The one thing you can be sure that they stand for, is to get elected.


If there lips are moving they are lying (said of politician)

To understand developments in our political system (both parties) one must understand the role of neoliberalism.  Any analysis which misses this connection is grossly inadequate.  (Neocons follow neoliberalism economic policies). 


We have an evil, evil system. Words such as imperialism, greed, corporate greed, neoliberalism, neoconservate, globalism, bought politicians, control of media are descriptive.   There are reasons why the labor movement has collapsed.  It is the politics of neoliberalism, an out growth of corporate greed.  Given how it opposes the public weal, we have devoted a section to expose just what neoliberalism is—a thing that the five corporations which own broadcasting will not do. 

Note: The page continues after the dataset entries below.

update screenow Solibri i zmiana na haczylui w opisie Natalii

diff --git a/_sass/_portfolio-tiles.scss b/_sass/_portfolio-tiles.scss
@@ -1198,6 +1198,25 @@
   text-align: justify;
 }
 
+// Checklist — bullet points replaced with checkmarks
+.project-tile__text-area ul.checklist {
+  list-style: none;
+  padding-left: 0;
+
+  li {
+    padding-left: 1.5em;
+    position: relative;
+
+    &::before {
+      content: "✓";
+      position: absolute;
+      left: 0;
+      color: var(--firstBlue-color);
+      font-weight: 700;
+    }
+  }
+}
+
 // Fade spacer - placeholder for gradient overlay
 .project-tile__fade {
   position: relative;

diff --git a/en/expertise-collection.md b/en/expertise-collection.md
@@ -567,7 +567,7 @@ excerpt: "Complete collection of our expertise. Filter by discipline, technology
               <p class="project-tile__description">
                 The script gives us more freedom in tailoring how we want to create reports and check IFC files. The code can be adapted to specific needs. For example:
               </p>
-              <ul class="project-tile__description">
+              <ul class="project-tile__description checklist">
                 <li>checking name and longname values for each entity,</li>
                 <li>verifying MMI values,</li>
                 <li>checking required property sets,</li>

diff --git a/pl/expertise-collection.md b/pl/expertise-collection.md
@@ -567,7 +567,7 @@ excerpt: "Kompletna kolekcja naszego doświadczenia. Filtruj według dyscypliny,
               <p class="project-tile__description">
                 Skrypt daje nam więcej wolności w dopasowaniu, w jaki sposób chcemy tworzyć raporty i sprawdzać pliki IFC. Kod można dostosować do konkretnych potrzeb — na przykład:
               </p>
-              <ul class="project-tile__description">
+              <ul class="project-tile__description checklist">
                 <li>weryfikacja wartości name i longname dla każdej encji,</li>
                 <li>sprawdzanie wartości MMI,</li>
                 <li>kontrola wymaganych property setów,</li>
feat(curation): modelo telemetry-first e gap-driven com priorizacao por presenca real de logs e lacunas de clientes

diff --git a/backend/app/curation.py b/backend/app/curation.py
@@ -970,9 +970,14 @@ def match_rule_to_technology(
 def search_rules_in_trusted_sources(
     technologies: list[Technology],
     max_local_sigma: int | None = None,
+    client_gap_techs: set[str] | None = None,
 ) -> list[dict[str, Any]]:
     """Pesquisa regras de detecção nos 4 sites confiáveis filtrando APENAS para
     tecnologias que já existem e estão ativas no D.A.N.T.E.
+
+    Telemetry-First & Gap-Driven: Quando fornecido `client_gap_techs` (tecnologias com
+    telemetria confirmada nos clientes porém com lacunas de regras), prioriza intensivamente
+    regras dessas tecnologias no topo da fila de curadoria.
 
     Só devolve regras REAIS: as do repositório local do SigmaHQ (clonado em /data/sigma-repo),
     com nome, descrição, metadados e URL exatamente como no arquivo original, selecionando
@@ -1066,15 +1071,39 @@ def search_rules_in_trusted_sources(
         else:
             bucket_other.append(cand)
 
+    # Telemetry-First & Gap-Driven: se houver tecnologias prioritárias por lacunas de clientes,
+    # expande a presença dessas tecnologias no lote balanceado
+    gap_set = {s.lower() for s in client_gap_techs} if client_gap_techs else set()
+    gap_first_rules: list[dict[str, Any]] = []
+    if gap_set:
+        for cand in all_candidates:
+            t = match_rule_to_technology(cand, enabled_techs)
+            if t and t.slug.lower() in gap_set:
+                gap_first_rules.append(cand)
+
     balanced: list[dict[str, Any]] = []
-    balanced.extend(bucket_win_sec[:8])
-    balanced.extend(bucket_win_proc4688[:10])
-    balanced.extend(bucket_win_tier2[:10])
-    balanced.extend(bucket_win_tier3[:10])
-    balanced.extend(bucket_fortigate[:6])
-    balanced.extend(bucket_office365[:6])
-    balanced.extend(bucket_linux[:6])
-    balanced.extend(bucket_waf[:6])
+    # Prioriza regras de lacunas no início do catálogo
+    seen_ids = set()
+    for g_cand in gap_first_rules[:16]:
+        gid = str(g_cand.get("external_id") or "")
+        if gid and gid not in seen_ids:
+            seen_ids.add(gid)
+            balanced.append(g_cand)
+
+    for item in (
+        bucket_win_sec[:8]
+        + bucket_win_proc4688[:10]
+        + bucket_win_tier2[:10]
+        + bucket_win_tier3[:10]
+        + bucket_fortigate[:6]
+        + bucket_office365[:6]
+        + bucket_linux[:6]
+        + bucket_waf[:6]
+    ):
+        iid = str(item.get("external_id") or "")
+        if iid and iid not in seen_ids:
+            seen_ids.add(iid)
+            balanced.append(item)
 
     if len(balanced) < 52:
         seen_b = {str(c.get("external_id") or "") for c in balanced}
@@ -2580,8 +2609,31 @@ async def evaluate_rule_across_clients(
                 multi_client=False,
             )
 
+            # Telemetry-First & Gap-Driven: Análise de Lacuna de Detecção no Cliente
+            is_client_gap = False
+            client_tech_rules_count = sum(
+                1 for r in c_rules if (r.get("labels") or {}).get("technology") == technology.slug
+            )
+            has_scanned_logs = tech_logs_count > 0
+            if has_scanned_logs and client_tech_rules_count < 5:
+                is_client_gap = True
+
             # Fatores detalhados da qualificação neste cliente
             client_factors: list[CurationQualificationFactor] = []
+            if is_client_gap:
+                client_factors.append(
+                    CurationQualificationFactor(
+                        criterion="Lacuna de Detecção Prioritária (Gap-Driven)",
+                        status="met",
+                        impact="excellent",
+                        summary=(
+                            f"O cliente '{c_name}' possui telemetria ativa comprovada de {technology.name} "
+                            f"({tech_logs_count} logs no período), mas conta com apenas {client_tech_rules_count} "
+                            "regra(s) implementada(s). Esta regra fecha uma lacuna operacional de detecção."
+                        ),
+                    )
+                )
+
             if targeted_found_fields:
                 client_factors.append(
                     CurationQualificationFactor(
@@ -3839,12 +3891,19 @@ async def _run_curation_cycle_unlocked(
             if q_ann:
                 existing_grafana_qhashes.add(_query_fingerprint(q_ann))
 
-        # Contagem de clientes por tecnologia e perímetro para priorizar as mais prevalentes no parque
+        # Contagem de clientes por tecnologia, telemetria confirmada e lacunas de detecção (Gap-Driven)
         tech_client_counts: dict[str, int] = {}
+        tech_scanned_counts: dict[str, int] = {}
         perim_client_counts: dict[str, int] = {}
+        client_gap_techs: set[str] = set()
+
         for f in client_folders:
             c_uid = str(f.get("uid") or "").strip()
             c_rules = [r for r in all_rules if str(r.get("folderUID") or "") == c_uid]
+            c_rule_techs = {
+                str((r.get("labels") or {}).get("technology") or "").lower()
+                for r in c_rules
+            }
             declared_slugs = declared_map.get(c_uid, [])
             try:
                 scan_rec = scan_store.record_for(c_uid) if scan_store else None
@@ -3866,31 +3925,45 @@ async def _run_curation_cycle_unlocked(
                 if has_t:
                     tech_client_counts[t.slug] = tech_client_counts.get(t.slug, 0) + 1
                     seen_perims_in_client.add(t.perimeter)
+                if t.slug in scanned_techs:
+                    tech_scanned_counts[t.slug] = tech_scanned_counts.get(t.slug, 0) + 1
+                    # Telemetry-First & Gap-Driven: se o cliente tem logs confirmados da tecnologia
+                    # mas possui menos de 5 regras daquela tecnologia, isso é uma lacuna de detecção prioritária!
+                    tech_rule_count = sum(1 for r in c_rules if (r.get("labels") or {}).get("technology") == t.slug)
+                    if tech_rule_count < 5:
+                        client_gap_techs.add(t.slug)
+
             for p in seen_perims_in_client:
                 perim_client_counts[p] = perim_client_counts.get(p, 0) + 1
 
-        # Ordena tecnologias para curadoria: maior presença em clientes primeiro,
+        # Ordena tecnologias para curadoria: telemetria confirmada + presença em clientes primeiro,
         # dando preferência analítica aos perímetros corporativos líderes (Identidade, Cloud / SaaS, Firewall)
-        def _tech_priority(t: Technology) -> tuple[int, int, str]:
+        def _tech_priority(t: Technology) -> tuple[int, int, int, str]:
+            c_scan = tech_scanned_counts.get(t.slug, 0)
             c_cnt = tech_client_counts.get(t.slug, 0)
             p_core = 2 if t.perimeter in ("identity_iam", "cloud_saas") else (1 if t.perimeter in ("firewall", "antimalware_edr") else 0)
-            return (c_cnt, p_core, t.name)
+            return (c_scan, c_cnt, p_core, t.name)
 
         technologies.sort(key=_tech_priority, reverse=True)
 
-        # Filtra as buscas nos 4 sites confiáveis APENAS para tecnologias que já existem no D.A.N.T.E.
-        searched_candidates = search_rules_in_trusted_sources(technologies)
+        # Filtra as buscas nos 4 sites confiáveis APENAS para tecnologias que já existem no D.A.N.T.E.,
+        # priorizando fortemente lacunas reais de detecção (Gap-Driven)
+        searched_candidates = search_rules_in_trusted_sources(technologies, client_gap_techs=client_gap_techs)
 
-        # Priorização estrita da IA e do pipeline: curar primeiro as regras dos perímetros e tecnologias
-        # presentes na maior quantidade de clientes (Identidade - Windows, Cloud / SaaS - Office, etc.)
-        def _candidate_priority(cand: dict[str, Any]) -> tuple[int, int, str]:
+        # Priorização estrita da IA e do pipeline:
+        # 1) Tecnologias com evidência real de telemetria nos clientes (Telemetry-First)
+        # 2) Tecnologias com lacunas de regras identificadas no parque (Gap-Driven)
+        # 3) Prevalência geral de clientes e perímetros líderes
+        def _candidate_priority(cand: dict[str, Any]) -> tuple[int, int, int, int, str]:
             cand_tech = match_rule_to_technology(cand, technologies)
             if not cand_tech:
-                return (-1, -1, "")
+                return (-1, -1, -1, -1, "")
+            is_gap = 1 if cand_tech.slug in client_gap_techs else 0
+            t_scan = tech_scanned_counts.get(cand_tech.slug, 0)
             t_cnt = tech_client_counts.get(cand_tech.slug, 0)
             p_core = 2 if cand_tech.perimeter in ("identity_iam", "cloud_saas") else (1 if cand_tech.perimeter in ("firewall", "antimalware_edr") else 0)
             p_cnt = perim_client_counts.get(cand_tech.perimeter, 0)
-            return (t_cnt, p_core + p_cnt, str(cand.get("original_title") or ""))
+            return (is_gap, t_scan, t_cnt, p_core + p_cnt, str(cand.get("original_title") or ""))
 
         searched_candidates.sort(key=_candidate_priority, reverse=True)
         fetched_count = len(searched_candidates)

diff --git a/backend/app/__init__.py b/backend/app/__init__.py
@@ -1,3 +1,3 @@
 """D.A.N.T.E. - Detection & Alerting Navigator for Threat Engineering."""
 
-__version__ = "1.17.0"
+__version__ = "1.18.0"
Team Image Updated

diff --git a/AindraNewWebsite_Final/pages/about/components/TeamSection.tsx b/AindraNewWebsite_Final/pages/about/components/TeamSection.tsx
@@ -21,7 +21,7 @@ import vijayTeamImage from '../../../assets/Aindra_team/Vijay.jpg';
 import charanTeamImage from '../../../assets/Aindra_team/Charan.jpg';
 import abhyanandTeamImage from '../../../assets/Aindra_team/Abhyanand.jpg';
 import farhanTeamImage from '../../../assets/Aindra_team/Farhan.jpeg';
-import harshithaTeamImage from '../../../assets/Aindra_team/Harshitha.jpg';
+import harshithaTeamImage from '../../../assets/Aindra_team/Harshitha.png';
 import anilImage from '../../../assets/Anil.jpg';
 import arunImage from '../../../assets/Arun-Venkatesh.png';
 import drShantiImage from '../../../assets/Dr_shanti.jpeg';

Things have gotten worse, the hole the neocons has dug is much deeper.  The economic stats are worse than bad:  the trend is toward greater disparity of wealth and on top of that the U.S. is loaded with debt and imbalance of trade.  The debt can through fiscal austerity can be paid off (as some of it was under Clinton), but the trade imbalance will only grow due to the dismantling of are industrial base and the setting up of free trade agreements such as NAFTA.   The current foreign debt is equaled to over 70% of GDP, a ratio unmatched by far among industrialized nations.  To find out what economics is called the dismal science and the role of neoliberalism.